[DATA RECORDS — start]

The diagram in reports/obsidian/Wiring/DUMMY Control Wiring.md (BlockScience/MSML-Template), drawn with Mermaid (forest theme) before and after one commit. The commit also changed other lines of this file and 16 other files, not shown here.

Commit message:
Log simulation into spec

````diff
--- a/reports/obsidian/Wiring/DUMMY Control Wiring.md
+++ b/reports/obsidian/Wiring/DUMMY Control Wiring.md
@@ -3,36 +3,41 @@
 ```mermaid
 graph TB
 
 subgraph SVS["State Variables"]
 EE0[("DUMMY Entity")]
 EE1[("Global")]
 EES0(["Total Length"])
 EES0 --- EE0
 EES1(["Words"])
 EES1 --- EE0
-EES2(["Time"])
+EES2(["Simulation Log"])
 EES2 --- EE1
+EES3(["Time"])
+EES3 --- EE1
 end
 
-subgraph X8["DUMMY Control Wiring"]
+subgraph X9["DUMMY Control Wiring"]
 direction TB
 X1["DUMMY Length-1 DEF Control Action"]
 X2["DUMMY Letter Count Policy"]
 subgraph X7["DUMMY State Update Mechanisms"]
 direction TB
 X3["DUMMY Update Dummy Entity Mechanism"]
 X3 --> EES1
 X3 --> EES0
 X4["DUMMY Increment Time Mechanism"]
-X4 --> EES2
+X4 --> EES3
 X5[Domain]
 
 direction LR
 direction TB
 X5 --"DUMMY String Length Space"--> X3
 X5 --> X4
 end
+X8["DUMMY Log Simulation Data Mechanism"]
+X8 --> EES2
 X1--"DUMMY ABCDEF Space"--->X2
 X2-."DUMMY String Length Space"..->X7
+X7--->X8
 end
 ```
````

[DATA RECORDS — finish]
[DATA RECORDS — start]

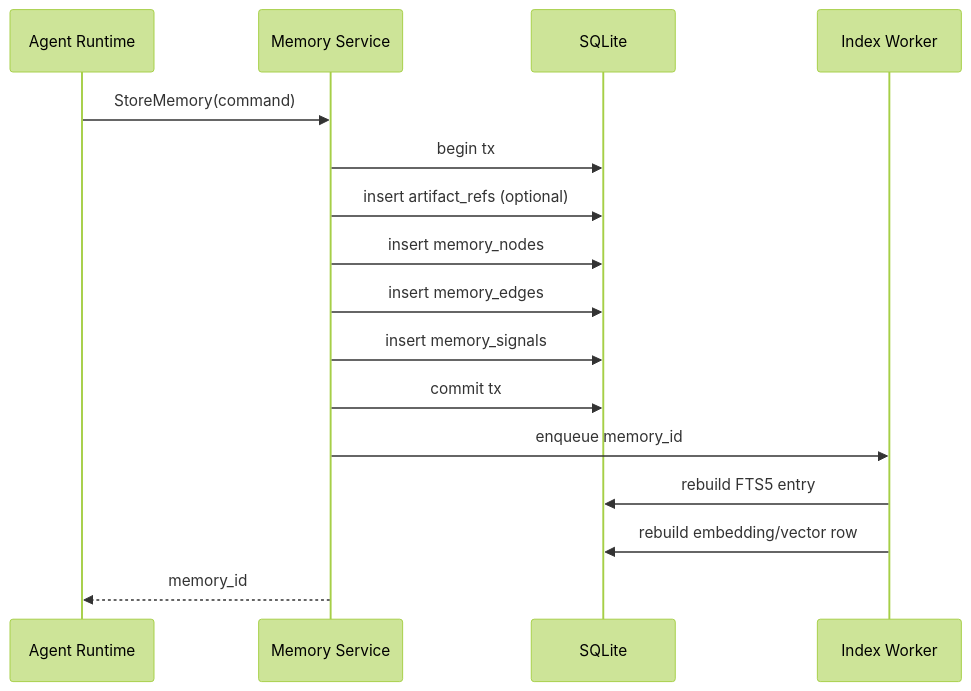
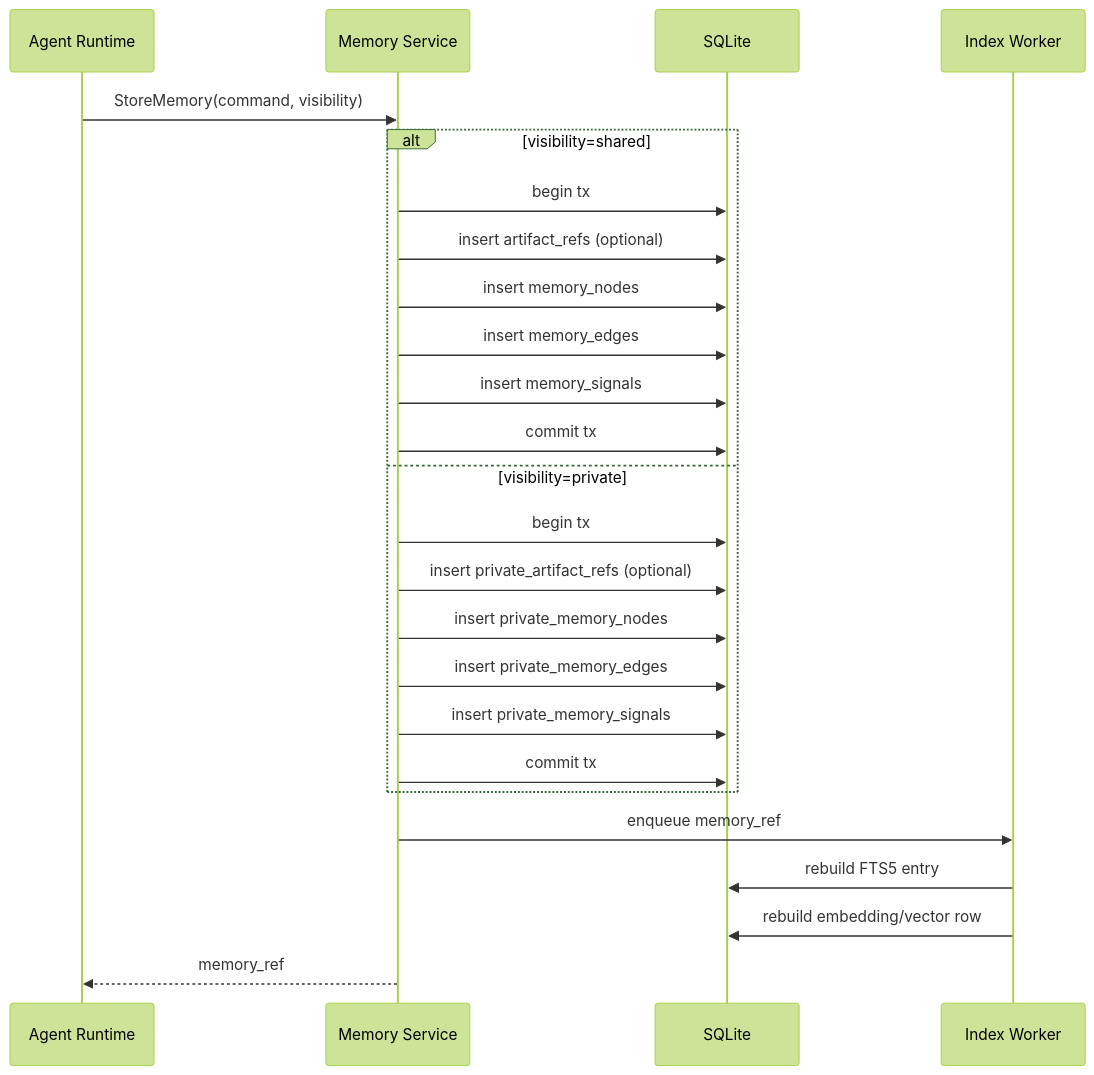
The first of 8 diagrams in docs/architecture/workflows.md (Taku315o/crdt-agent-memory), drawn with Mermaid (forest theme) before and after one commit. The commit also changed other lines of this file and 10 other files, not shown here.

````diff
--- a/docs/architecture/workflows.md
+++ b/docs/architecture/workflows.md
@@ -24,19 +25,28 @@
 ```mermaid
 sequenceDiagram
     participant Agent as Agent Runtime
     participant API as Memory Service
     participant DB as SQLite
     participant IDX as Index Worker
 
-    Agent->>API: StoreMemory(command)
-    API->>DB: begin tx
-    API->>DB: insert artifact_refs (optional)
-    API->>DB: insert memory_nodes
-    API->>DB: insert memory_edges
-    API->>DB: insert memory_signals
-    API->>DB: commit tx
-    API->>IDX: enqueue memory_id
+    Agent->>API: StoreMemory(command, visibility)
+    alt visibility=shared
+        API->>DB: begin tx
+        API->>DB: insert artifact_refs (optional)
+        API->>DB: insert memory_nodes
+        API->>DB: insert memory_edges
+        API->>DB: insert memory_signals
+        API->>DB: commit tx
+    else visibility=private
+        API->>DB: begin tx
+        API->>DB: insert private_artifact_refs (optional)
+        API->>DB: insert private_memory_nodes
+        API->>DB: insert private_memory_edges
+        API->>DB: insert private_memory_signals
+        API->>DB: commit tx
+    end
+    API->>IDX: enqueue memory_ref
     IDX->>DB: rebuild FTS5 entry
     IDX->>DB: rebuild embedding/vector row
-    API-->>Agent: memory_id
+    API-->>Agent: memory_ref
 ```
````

[DATA RECORDS — finish]
[DATA RECORDS — start]

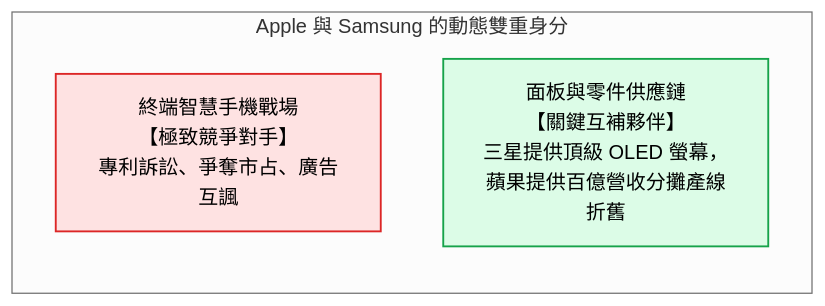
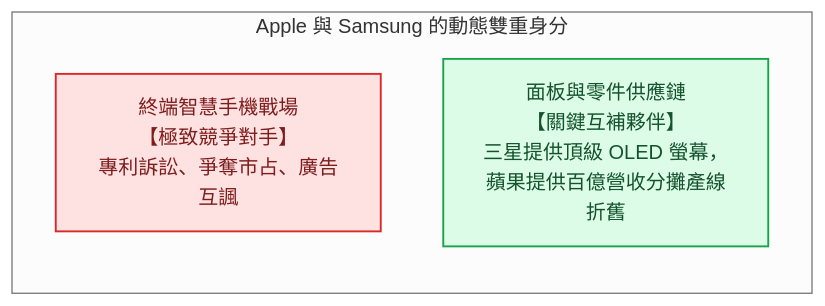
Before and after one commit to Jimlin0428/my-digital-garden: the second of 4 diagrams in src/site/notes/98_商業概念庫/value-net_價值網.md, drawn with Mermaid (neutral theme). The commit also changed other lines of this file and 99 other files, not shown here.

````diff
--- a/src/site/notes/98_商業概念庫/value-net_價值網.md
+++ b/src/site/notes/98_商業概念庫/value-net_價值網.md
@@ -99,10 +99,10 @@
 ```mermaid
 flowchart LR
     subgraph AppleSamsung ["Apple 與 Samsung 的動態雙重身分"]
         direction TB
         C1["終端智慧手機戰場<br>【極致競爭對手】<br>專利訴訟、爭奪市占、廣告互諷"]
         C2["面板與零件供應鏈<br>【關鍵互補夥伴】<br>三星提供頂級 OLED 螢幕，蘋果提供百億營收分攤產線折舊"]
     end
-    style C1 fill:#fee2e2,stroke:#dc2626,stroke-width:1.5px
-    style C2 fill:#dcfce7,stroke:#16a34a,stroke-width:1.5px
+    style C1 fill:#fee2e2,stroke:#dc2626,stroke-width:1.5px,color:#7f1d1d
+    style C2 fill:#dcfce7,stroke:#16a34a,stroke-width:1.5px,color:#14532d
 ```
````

[DATA RECORDS — finish]

(EXERCISE DIRECTIONS): Lines holding the word "obsidian" in the entries above are the ones to pull out. Copy them all.

(RESPONSE TO THIS TASK):
The diagram in reports/obsidian/Wiring/DUMMY Control Wiring.md (BlockScience/MSML-Template), drawn with Mermaid (forest theme) before and after one commit. The commit also changed other lines of this file and 16 other files, not shown here.
--- a/reports/obsidian/Wiring/DUMMY Control Wiring.md
+++ b/reports/obsidian/Wiring/DUMMY Control Wiring.md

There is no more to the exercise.